Who Can See the Wind?
(by Christina Georgina Rossetti)
Who can see the wind? Neither you nor I
But when the leaves are trembling
The wind is passing by!
Who can see the wind? Neither I nor you
But when the trees are bending low
The wind is passing through!
As this children’s poem points out, the wind’s affect on the surrounding environment is a beautiful thing. But if you live near one of the many “wind farms” popping up all over the country, you may disagree. If that’s you, then “seeing the wind” means 400 foot tall wind turbines interrupting your landscape, and “hearing the wind” may mean loud “whirring” and “whoosh” sounds keeping you awake at night.
Wind power harvesting has many unintended consequences. Migratory bird patterns seem to be affected. Bats are routinely killed by the giant windmills in the sky.
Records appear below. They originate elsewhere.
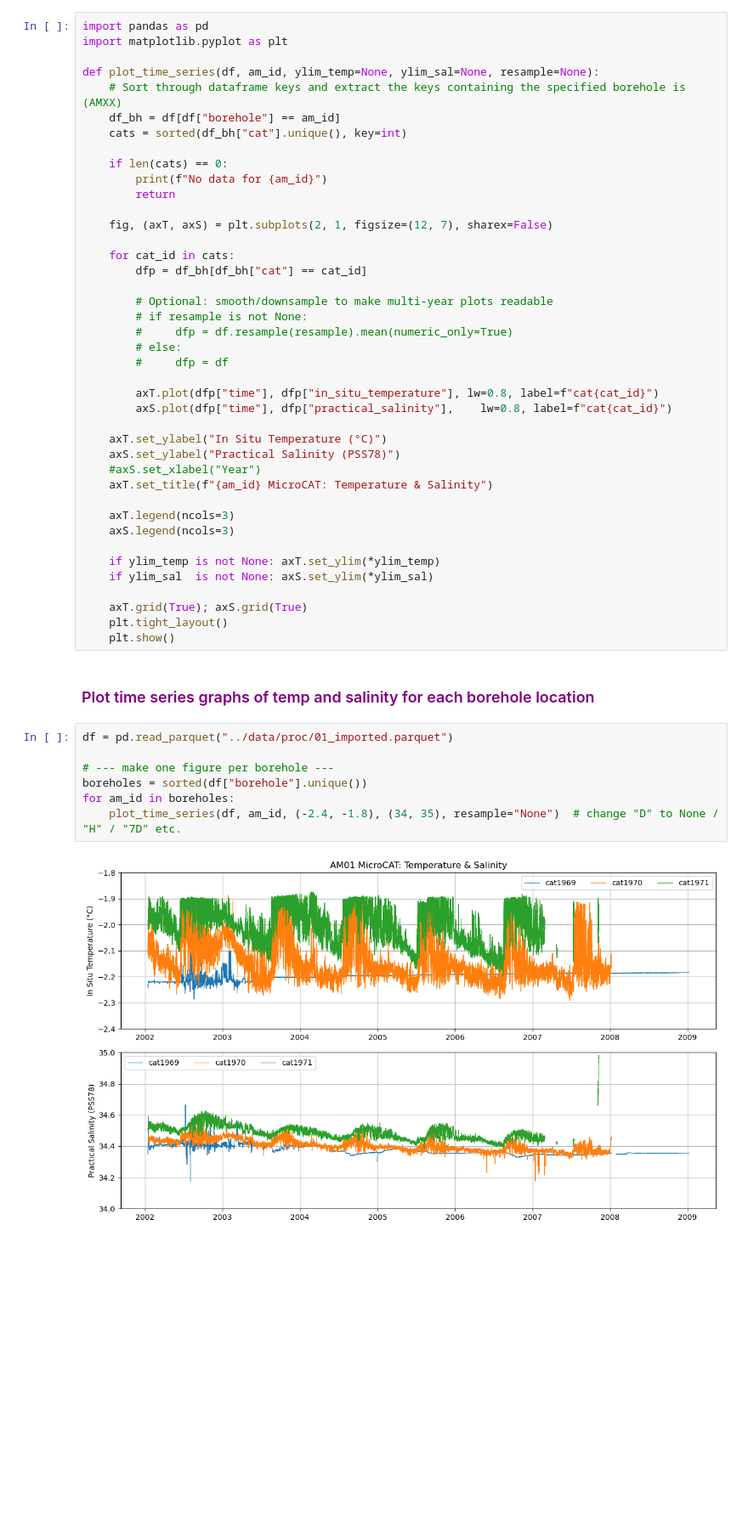
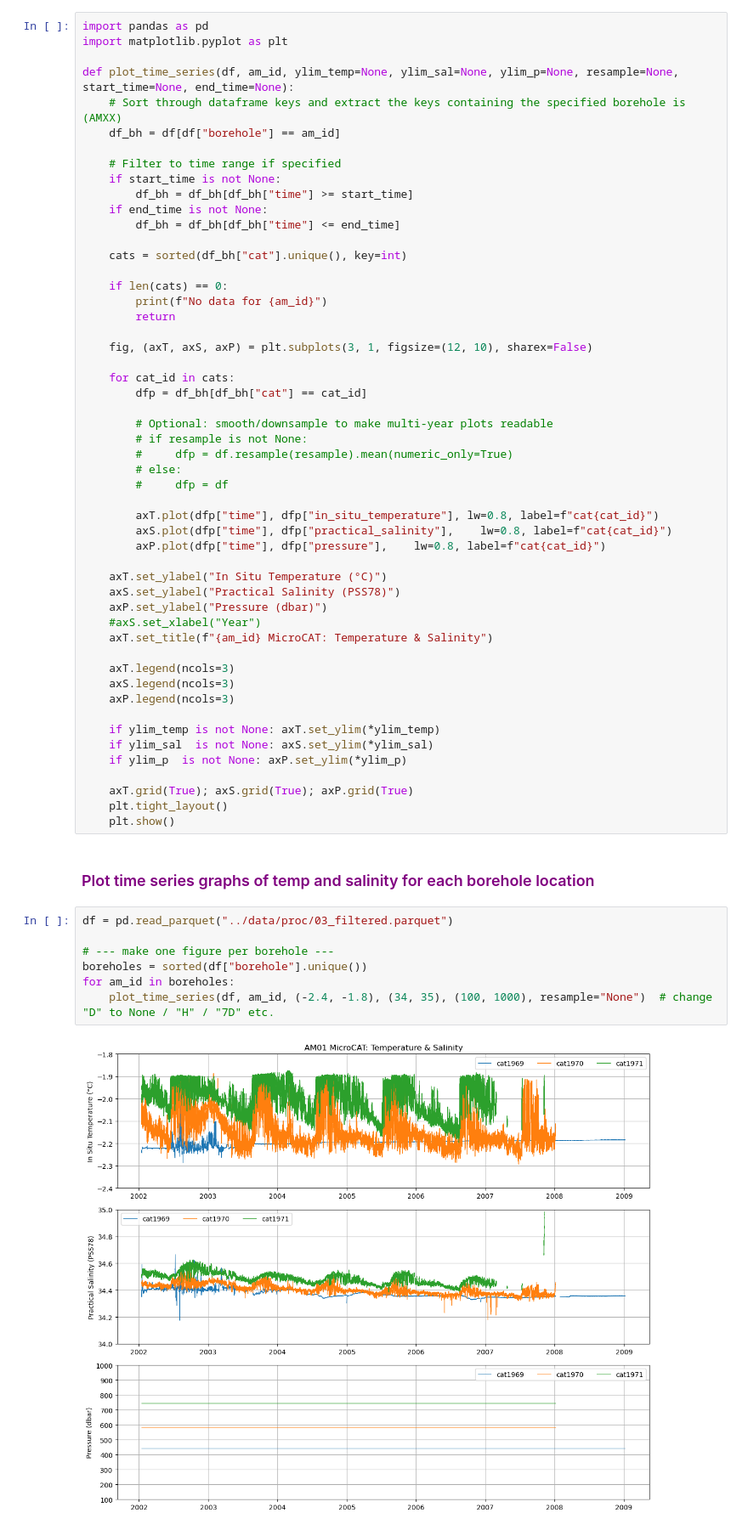
Before and after one commit to dohertyalexj/amery-amisor, a Jupyter notebook: notebooks/explore-TimeSeriesPlots.ipynb, the cells around one changed output. Shown at 85% size. Cells and saved outputs as stored; diff of their text form; blank space fills up the shorter version.

```diff
--- a/notebooks/explore-TimeSeriesPlots.ipynb
+++ b/notebooks/explore-TimeSeriesPlots.ipynb
@@ -6,16 +6,23 @@
 import pandas as pd
 import matplotlib.pyplot as plt
 
-def plot_time_series(df, am_id, ylim_temp=None, ylim_sal=None, resample=None):
+def plot_time_series(df, am_id, ylim_temp=None, ylim_sal=None, ylim_p=None, resample=None, start_time=None, end_time=None):
     # Sort through dataframe keys and extract the keys containing the specified borehole is (AMXX)
     df_bh = df[df["borehole"] == am_id]
+
+    # Filter to time range if specified
+    if start_time is not None:
+        df_bh = df_bh[df_bh["time"] >= start_time]
+    if end_time is not None:
+        df_bh = df_bh[df_bh["time"] <= end_time]
+
     cats = sorted(df_bh["cat"].unique(), key=int)
 
     if len(cats) == 0:
         print(f"No data for {am_id}")
         return
 
-    fig, (axT, axS) = plt.subplots(2, 1, figsize=(12, 7), sharex=False)
+    fig, (axT, axS, axP) = plt.subplots(3, 1, figsize=(12, 10), sharex=False)
 
     for cat_id in cats:
         dfp = df_bh[df_bh["cat"] == cat_id]
@@ -28,29 +35,33 @@ def plot_time_series(df, am_id, ylim_temp=None, ylim_sal=None, resample=None):
 
         axT.plot(dfp["time"], dfp["in_situ_temperature"], lw=0.8, label=f"cat{cat_id}")
         axS.plot(dfp["time"], dfp["practical_salinity"],    lw=0.8, label=f"cat{cat_id}")
+        axP.plot(dfp["time"], dfp["pressure"],    lw=0.8, label=f"cat{cat_id}")
 
     axT.set_ylabel("In Situ Temperature (°C)")
     axS.set_ylabel("Practical Salinity (PSS78)")
+    axP.set_ylabel("Pressure (dbar)")
     #axS.set_xlabel("Year")
     axT.set_title(f"{am_id} MicroCAT: Temperature & Salinity")
 
     axT.legend(ncols=3)
     axS.legend(ncols=3)
+    axP.legend(ncols=3)
 
     if ylim_temp is not None: axT.set_ylim(*ylim_temp)
     if ylim_sal  is not None: axS.set_ylim(*ylim_sal)
+    if ylim_p  is not None: axP.set_ylim(*ylim_p)
 
-    axT.grid(True); axS.grid(True)
+    axT.grid(True); axS.grid(True); axP.grid(True)
     plt.tight_layout()
     plt.show()
 # %% [markdown]
 ### <span style="color:purple"> Plot time series graphs of temp and salinity for each borehole location </span>
 # %%
-df = pd.read_parquet("../data/proc/01_imported.parquet")
+df = pd.read_parquet("../data/proc/03_filtered.parquet")
 
 # --- make one figure per borehole ---
 boreholes = sorted(df["borehole"].unique())
 for am_id in boreholes:
-    plot_time_series(df, am_id, (-2.4, -1.8), (34, 35), resample="None")  # change "D" to None / "H" / "7D" etc.
+    plot_time_series(df, am_id, (-2.4, -1.8), (34, 35), (100, 1000), resample="None")  # change "D" to None / "H" / "7D" etc.
 # %% [output]
-[figure, old version]
+[figure, new version]
```
Also changed, not shown: parts of 5 cells of this notebook, 2 other files.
Many argue that the large obelisks visually disturb the landscape. Great distances from wind farms to population centers result in large transmission lines traveling great distances and costing even more. But believe it or not, the loudest group of nay-sayers is not the environmentalists or the economists; it’s the local residents who have to live near these wind farms, experiencing the sights and sounds firsthand.
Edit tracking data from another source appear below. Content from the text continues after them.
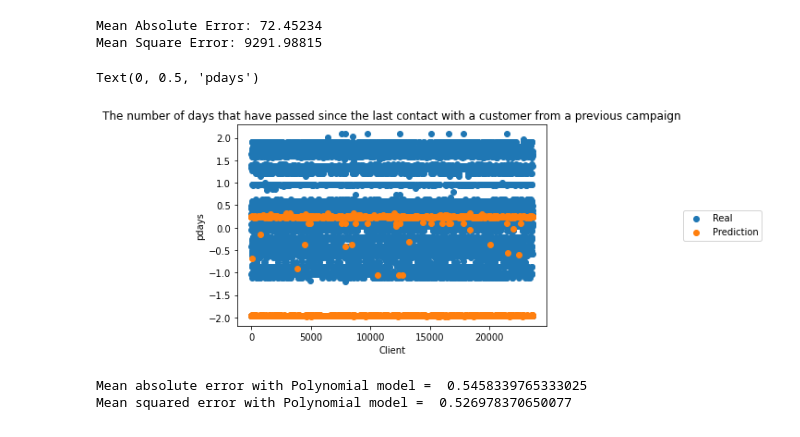
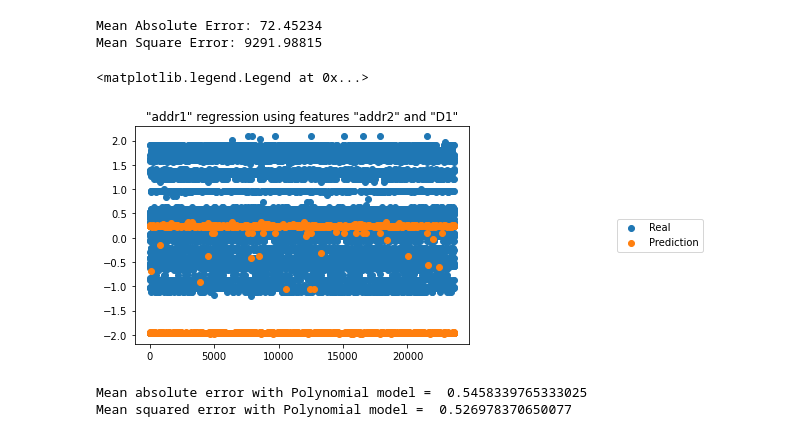
Before and after one commit to glcanvas/data-analysis, a Jupyter notebook: lab_2_statistics.ipynb, the cells around one changed output. Saved outputs shown, nothing was run; the diff lists cells and outputs as text; code cells hidden in the pictures.

```diff
--- a/lab_2_statistics.ipynb
+++ b/lab_2_statistics.ipynb
@@ -295,15 +295,13 @@ y_pred_poly = reg.predict(X_test_new)
 X_new_poly = poly.fit_transform(X_new)
 y_pred_poly_all = reg.predict(X_new_poly)
 # %%
-plt.scatter([i for i in range(len(X_test))], y_test, label = u'Real')
-plt.scatter([i for i in range(len(X_test))], y_pred_poly, label = u'Prediction')
-plt.title(u'The number of days that have passed since the last contact with a customer from a previous campaign')
+plt.scatter([i for i in range(len(X_test_new))], y_test, label = u'Real')
+plt.scatter([i for i in range(len(X_test_new))], y_pred_poly, label = u'Prediction')
+plt.title('"addr1" regression using features "addr2" and "D1"')
 plt.legend(loc="center right",borderaxespad=0.1, bbox_to_anchor=(1.7, 0.5))
-plt.xlabel(u'Client')
-plt.ylabel('pdays')
 # %% [output]
-Text(0, 0.5, 'pdays')
+<matplotlib.legend.Legend at 0x...>
-[figure, old version]
+[figure, new version]
 # %%
 mae_poly = mean_absolute_error(y_test, y_pred_poly)
 mse_poly = mean_squared_error(y_test, y_pred_poly)
```
Also changed, not shown: parts of 8 cells of this notebook.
Acoustically, large wind farms can cause low frequency noise issues due to the very large, and relatively slow turning, blades. This “whirring” sound is known to travel great distances and can be compared to the sound of a helicopter just starting up. Although the helicopter flies away; the wind farm is here to stay.
In contrast to the large wind turbines dotting the horizon, there are a variety of small, residential wind turbines being marketed today, including one by Cascade Engineering out of Grand Rapids, Michigan, called the Swift. These turbines generally produce very low noise levels because of their design and overall size. Although they will probably never produce all of the electricity that a single family residence requires, they do solve many of the problems that plague the multi-acre wind farms. They are compact, efficient, and cost effective.
If you are considering a wind turbine for your house or in your community, please consider the expert services of an acoustical consultant. Doing so can minimize the unintended consequences and can help ensure that seeing (and hearing) the wind remains a thing of beauty.